_THE RECORDS_.
----
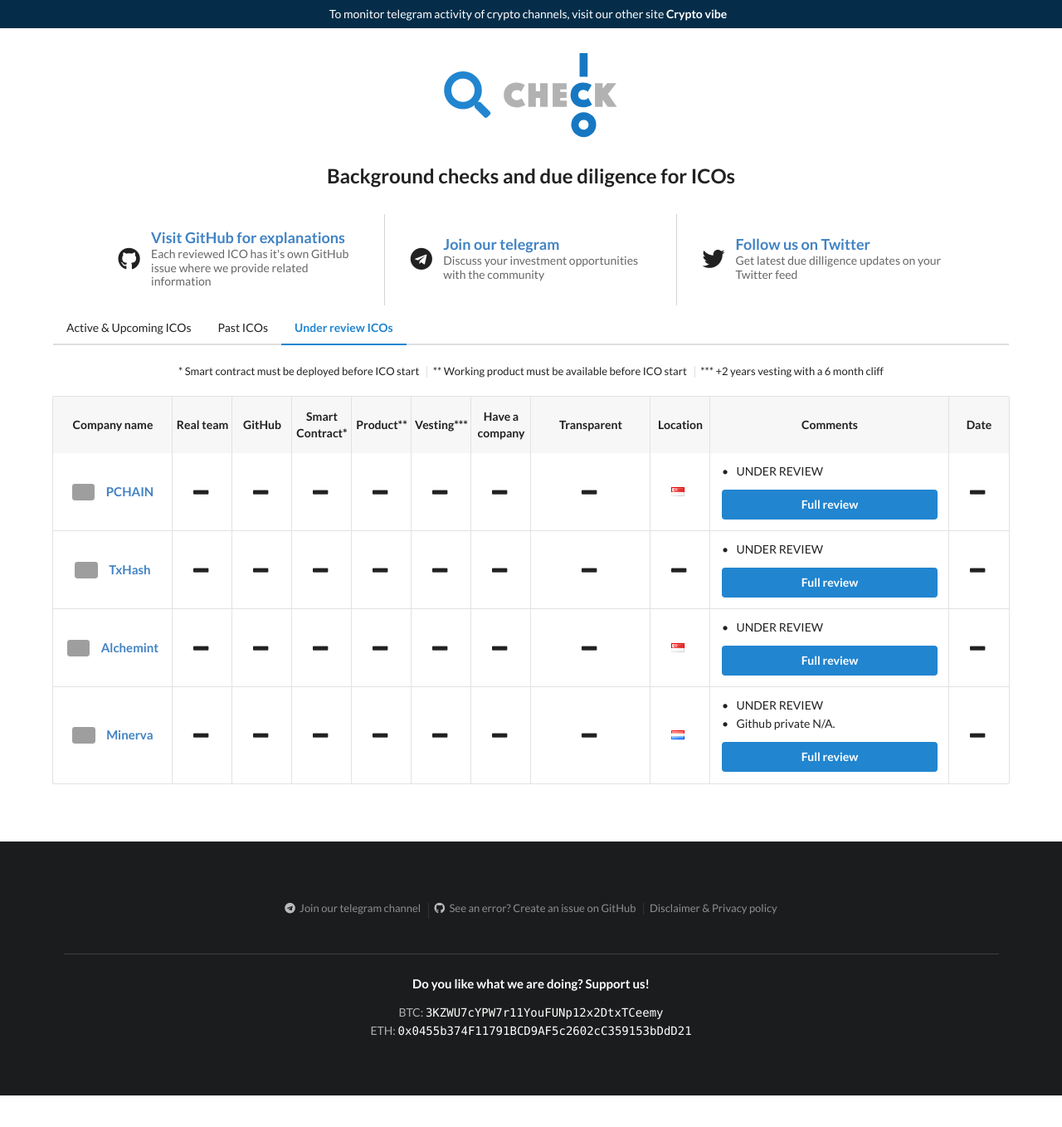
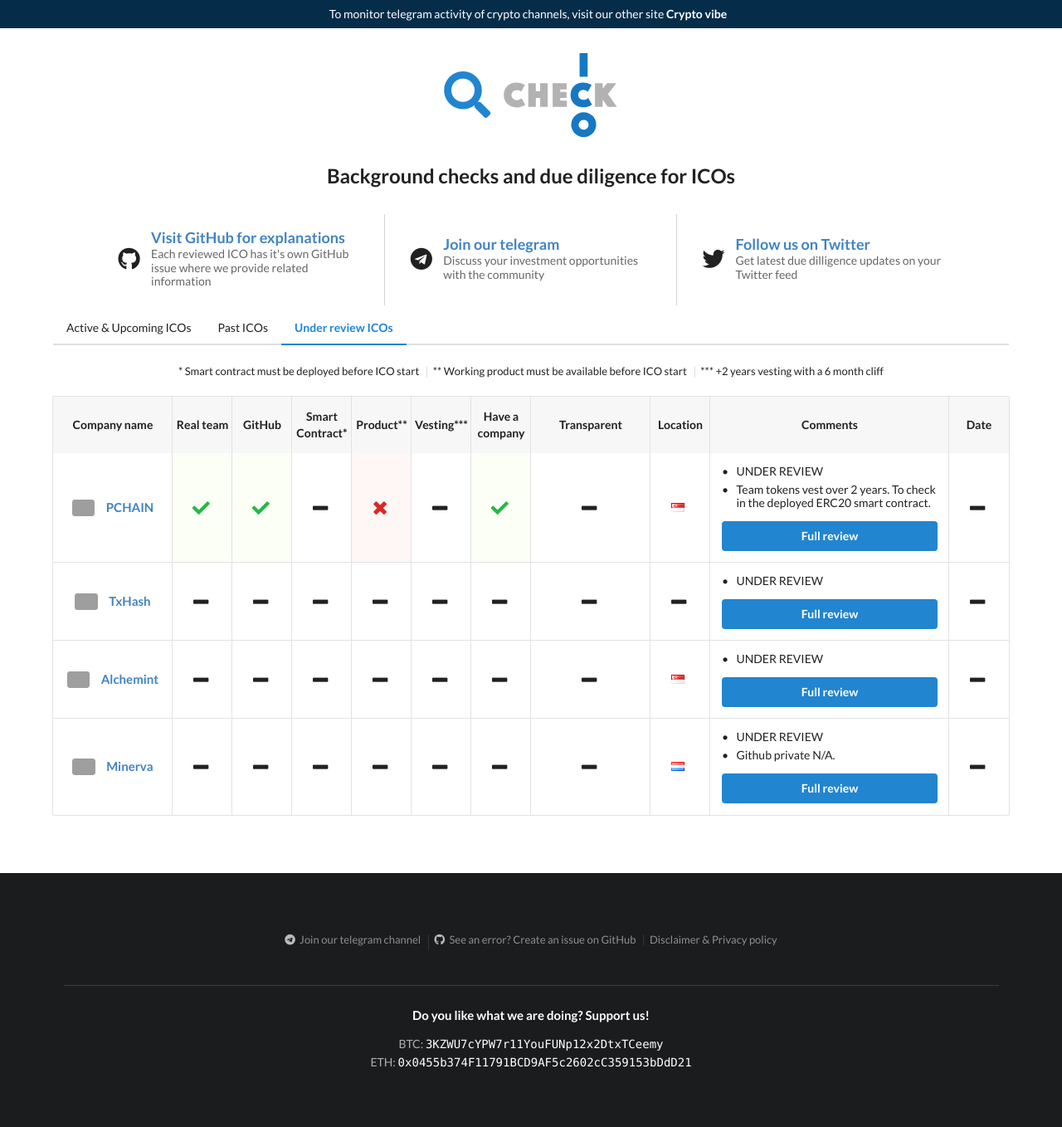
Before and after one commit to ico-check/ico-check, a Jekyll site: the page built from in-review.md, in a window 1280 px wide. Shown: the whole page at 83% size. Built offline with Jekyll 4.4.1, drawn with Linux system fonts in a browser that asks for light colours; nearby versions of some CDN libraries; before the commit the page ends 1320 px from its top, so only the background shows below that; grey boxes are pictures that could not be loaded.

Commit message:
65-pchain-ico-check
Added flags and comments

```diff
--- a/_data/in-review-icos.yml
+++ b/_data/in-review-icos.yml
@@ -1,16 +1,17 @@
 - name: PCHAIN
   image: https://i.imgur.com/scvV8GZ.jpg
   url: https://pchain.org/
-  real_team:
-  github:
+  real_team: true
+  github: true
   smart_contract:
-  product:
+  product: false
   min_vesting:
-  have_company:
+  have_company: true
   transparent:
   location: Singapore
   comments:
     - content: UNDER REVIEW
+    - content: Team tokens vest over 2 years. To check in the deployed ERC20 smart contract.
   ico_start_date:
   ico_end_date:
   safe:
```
----
_PROBLEM DESCRIPTION_. Report every line from the material above that mentions the word "true".

_REPLY TO THE TASK_.
+  real_team: true
+  github: true
+  have_company: true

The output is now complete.